Queen of Norway 1905-1938
Queen Maud was the first queen Norway had had alone since 1319. Originally a dainty princess imported from England, she is known to Norwegians for her style, her beauty, and her impossibly slender waist. Was there more to her than that? We shall see.
Maud Charlotte Mary Victoria was born on November 26, 1869, the fourth child of Albert Edward and Alexandra, later king and queen of England. She was loved, but domineered by her mother, and became so shy she was often referred to as "Her Royal Shyness" by those witty Englishmen.
Maud grew up at Sandringham in Norfolk, where her favourite pastimes were riding, cycling, and fox hunting. Her mother was not too pleased about her cycling, claiming it was not fitting for a princess, but young Maud remarked that people probably knew she had legs even if they never saw them. Alexandra had to accept her daughter's tomboyish behaviour, and eventually nicknamed her "Harry" because of it. Princess Maud was less comfortable in polite company than in nature.
Queen Alexandra was originally Danish, and the princesses often visited their relatives in Denmark. One of them, Prince Carl, eventually was so smitten with his cousin that in 1895, he asked Princess Maud to marry him. She happily accepted the poor lieutenant from the small country, not knowing that she was marrying the future king of Norway. If she had, she would probably have been more reluctant - shy people do not wish to be queens.
Maud much preferred her native country to her husband's, and the couple moved between Denmark and England. Their only son, Alexander, was born in Appleton House in Norfolk. Two years later, the little family set out from Copenhagen to go to Norway. They had been elected king and queen of Norway. Prince Carl became Haakon VII, while little Alexander became crown prince, later Olav V of Norway.
"Imagine! I am queen!! I am actually getting used to being called Your Majesty." (Queen Maud in a letter to her family)
The queen endured the publicity of the crowning and the many functions heads of state must attend. More happily she refurnished the royal castle, learned Norwegian, and enthusiastically began skiing, that most Norwegian of sports. She also had artistic tendencies, loving painting and photography all her life, and also once publishing a play, using a pseudonym. She loved children, both the privileged ones who lived around her home at Bygdøy near Christiania, and orphans, for whom she did charitable work.
Every autumn the queen would go to England and spend it at Appleton House. She died when in England in 1938, following a minor operation. She had been queen of Norway for 33 years. The queen was brought back to Norway and interred at Akershus fort.
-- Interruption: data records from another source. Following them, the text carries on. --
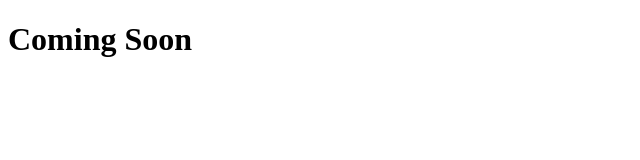
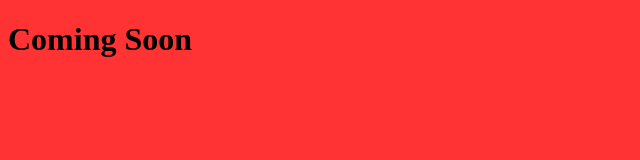
Before and after one commit to didiercf/didiercf.github.io, a plain HTML site: page index.html in a window 1280 px wide. Shown: the whole page, without its empty margins (0-640 px from the left). Drawn offline with Linux system fonts and the light colour scheme.

Commit message:
Update index.html

```diff
--- a/index.html
+++ b/index.html
@@ -3,6 +3,7 @@
 	<title>
 		Didier Camus-Ferland
 	</title>
+	<link rel="stylesheet" href="cover.css">
 </head>
 <html>
 	<body>
```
Queen Maud, although not very much engaged in politics, fought for Norway's rights whenever she could. One of them was Norway's sovereignity over Greenland. Perhaps because of this, her name was given to Norway's sector of Antarctica, Queen Maud Land. In the royal family, her name lives on with the princess Astrid Maud Ingeborg, daughter of Olav V and Märtha, and Maud Angelica Behn, the infant daughter of Princess Märtha Louise and Ari Behn.